Tiger Woods looks likely to miss the Ryder Cup, despite captain Tom Watson’s doubtful insistence that he will pick the 14-time major-winning phenomenon if he’s fit, but his fierce individualism has always inhibited his ability to play in a team.
The 38-year-old will be no loss should he not make it to Scotland, but the negative impact Tiger’s half-decade from hell has had on US Golf is only too palpable.
If there’s no way back for Tiger, which may well be the case given his clear physical distress and psychological discomfort, a new golfing messiah will be fully ordained on the altar of the great god Nike.
The fact that a European will fill the void, albeit one that’s well-liked over the Atlantic, should make stateside golf fans shudder in their plus-fours.
A brief glance at the fate of US tennis over the last decade or so provides a useful cautionary tale to its sporting brother.
Between 1989-2003, Americans won 27 men’s Grand Slam titles. Since then, their male competitors have returned from the season’s four biggest events with nothing but losers’ money and the odd good story.
Admittedly, it’s not all bad news.
Phil Mickelson and Bubba Watson have flown the famous Star-Spangled Banner in adversity over the last few campaigns, with four majors between them, while Jordan Spieth’s second at Augusta in April suggests we should expect great things from the 21-year-old.

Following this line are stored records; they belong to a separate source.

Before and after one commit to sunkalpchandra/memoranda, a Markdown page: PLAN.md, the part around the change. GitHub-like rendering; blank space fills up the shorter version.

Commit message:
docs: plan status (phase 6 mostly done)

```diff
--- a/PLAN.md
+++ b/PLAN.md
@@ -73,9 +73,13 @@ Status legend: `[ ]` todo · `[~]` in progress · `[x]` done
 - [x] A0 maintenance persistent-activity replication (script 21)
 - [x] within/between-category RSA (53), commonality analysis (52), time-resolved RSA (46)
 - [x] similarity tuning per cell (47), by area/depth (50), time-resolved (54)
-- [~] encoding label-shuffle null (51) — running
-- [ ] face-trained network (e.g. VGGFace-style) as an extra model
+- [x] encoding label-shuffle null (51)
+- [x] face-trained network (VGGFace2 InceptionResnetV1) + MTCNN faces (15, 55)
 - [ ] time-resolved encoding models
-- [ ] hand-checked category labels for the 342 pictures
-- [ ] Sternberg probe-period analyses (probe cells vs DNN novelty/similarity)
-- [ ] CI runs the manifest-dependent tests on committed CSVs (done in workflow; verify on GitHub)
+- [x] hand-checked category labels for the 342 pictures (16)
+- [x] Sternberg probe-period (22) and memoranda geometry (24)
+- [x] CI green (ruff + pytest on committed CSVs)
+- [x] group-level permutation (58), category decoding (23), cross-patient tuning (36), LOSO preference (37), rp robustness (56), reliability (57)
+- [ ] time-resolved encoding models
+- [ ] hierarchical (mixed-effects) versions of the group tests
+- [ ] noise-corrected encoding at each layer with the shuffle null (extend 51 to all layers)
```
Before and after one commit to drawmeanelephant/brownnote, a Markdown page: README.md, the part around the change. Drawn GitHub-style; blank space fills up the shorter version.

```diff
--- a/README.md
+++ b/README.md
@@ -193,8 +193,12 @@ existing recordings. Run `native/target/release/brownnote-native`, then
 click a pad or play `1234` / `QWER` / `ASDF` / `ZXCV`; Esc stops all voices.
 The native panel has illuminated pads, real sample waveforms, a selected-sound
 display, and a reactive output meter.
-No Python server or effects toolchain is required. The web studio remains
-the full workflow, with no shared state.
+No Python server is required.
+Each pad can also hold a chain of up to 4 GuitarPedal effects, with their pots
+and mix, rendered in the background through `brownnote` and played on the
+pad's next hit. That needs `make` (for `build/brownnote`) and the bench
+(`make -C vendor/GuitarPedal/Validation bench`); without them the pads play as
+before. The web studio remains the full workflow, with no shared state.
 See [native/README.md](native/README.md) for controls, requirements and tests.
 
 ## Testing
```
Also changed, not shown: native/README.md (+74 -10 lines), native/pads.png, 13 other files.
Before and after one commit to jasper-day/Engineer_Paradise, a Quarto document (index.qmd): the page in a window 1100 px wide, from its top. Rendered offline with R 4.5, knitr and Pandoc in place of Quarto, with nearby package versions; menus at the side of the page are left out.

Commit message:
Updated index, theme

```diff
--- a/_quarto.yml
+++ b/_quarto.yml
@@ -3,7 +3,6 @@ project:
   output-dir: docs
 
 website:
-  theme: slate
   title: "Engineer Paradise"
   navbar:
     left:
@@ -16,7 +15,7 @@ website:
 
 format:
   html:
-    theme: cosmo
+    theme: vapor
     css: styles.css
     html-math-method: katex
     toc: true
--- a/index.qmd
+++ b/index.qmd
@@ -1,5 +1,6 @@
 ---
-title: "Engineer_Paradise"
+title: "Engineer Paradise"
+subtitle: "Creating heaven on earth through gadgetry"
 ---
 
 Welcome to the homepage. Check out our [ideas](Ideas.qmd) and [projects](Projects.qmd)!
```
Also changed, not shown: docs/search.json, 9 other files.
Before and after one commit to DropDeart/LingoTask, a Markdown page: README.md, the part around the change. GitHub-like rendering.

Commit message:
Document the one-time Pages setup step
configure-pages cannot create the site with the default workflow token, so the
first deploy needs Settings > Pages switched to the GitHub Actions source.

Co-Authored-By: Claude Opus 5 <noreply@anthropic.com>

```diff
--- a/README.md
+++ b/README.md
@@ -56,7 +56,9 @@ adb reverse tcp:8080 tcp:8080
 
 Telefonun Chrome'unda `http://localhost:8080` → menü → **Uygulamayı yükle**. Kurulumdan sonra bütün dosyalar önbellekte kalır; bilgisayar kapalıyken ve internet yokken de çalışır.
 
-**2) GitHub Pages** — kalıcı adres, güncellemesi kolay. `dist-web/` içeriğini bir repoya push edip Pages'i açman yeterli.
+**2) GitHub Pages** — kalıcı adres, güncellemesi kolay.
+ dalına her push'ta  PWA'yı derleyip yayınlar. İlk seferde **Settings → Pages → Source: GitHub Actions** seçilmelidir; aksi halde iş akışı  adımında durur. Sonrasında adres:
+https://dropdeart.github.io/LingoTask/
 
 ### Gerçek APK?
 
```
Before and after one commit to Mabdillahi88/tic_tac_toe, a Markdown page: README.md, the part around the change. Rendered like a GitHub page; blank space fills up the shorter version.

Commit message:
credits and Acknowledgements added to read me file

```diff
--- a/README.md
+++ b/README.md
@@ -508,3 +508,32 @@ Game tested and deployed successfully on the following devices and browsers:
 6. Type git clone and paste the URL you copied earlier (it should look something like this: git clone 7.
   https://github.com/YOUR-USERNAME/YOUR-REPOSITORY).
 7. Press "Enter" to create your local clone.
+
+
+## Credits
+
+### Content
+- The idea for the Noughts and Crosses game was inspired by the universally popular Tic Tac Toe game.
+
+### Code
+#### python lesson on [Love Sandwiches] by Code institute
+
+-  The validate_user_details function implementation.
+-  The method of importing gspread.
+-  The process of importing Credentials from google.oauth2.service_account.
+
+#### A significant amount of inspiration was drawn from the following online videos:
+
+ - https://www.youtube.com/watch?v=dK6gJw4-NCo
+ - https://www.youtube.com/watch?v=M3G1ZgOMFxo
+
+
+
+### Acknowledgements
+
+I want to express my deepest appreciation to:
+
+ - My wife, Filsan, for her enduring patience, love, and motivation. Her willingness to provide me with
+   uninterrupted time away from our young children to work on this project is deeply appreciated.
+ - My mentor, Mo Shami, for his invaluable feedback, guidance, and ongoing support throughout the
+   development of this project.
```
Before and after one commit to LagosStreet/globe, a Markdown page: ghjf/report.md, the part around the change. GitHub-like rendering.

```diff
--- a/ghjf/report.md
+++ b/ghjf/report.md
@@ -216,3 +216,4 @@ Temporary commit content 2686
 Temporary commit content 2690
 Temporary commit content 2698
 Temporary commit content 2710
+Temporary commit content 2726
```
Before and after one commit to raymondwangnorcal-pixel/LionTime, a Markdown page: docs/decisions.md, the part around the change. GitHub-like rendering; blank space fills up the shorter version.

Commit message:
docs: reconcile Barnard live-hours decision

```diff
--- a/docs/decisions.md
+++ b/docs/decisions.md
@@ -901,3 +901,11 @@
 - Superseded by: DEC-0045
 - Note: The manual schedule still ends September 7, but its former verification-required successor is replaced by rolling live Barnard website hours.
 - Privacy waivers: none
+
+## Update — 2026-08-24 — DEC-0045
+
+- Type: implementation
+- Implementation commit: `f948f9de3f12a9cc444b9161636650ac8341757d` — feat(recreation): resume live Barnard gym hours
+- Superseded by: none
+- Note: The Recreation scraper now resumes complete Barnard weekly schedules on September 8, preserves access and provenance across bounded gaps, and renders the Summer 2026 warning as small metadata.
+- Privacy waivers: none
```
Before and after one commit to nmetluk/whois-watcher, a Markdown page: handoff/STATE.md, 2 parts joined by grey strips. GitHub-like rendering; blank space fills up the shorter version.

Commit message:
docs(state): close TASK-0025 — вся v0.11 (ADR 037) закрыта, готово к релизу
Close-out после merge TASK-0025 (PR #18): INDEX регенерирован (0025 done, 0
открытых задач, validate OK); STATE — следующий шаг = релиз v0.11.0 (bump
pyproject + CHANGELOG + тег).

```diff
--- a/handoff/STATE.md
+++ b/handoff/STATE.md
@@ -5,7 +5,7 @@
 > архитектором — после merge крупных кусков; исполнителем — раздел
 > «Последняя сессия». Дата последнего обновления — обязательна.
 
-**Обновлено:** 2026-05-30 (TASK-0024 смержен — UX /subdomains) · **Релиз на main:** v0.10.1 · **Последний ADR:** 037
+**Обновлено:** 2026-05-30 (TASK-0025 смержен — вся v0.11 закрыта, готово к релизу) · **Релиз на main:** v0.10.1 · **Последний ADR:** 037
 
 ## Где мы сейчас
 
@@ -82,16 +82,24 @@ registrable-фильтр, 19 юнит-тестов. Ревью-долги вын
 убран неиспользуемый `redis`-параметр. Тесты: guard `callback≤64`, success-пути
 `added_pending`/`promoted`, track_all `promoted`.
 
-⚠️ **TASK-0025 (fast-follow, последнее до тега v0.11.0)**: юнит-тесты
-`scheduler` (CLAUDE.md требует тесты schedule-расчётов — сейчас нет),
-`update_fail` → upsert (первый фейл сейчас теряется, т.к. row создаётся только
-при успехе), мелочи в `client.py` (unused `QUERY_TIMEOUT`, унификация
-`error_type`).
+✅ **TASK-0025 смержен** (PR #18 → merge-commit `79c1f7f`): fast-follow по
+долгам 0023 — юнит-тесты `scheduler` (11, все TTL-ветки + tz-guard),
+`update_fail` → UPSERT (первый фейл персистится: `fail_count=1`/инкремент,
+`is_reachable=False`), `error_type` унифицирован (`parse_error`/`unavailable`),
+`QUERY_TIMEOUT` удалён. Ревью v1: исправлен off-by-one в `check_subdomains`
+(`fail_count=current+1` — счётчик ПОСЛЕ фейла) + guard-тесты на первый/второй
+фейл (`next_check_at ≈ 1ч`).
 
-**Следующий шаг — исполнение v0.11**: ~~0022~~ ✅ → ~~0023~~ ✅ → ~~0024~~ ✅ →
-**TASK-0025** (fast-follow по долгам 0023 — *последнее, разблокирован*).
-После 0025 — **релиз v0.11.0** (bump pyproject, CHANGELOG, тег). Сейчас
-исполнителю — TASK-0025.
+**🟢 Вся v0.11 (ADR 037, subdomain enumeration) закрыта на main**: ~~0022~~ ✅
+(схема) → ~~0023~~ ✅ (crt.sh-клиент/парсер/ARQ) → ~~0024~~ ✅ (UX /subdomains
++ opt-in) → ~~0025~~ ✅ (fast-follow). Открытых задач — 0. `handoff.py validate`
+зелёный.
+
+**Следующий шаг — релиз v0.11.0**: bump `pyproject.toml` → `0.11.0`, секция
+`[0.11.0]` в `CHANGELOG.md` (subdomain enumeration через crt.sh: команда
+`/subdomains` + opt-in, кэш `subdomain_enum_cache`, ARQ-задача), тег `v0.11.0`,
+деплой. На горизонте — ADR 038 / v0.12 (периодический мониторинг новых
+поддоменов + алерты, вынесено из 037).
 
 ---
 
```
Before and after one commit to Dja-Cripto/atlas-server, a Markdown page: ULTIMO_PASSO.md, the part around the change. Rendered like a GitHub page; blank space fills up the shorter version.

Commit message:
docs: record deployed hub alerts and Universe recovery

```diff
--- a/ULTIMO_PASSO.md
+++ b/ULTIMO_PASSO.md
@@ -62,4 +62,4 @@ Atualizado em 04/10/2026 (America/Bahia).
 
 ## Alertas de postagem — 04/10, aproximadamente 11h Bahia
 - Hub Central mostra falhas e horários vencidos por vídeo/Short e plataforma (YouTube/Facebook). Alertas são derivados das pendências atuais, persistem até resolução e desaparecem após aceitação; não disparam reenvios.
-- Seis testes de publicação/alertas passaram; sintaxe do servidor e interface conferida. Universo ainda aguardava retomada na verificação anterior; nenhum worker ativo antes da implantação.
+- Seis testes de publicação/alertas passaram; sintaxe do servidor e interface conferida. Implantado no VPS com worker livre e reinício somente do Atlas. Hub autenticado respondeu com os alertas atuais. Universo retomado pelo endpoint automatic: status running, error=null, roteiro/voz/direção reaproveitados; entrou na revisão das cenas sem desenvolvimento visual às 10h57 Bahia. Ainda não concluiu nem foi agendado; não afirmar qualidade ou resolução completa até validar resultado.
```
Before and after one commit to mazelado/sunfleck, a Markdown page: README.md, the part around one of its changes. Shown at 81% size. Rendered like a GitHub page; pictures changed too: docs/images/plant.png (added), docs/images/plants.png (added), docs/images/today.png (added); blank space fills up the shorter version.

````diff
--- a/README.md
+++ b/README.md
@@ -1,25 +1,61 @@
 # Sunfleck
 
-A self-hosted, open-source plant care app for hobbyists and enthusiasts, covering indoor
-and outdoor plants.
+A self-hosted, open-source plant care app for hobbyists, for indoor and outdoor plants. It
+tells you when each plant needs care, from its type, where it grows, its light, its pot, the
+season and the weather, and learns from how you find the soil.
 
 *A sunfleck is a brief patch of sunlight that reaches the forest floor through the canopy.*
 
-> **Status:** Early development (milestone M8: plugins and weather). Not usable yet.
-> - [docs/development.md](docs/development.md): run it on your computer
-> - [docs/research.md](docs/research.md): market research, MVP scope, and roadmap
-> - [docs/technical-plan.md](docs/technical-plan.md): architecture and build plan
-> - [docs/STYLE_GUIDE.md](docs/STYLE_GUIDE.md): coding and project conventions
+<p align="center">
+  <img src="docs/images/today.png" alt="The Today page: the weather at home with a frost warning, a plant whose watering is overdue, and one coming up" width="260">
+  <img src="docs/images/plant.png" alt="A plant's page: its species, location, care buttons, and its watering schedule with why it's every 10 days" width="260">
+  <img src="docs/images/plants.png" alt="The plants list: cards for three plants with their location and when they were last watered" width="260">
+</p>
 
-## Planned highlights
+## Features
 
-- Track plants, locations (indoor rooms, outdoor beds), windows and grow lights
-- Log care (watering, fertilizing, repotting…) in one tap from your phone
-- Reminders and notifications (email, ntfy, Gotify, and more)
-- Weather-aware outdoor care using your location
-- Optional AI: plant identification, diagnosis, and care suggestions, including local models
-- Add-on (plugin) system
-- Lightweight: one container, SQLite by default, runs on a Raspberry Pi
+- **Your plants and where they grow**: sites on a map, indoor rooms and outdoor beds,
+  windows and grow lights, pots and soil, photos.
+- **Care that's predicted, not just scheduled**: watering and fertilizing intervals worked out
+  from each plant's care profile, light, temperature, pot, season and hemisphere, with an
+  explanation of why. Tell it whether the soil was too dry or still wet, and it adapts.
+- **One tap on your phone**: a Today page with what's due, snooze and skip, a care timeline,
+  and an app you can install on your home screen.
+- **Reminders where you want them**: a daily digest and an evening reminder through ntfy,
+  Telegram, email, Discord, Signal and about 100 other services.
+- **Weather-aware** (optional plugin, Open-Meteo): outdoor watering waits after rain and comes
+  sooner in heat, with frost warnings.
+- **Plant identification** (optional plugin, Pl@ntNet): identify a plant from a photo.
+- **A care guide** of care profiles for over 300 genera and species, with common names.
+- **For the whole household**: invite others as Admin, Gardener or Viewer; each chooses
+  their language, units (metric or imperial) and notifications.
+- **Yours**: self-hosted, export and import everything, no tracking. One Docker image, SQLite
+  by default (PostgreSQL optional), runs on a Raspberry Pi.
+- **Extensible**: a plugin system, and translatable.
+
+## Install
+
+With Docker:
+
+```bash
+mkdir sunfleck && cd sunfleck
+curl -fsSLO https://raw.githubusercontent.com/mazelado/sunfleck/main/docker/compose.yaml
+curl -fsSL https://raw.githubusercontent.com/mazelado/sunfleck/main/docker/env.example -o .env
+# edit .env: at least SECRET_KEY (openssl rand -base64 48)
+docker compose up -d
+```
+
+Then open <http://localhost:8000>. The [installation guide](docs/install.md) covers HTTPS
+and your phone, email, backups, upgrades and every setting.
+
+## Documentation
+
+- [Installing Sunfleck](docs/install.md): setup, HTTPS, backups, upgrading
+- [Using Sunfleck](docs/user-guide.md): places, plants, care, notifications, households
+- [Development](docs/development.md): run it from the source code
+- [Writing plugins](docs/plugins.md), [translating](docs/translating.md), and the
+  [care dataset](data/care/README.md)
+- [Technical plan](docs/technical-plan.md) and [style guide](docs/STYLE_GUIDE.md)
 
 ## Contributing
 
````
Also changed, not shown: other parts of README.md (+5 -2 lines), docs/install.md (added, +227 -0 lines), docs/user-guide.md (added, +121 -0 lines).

Furthermore, if Rickie Fowler can fulfil his undoubted potential and go toe-to-toe with McIlroy at the majors – which would include winning one very soon – then maybe he can be the man that saves US golf from slipping into a similar death-spiral.
Either way, Watson’s side wouldn’t be good value to win next month at twice their current price, with a narrow loss looking like the best result they can possibly hope for.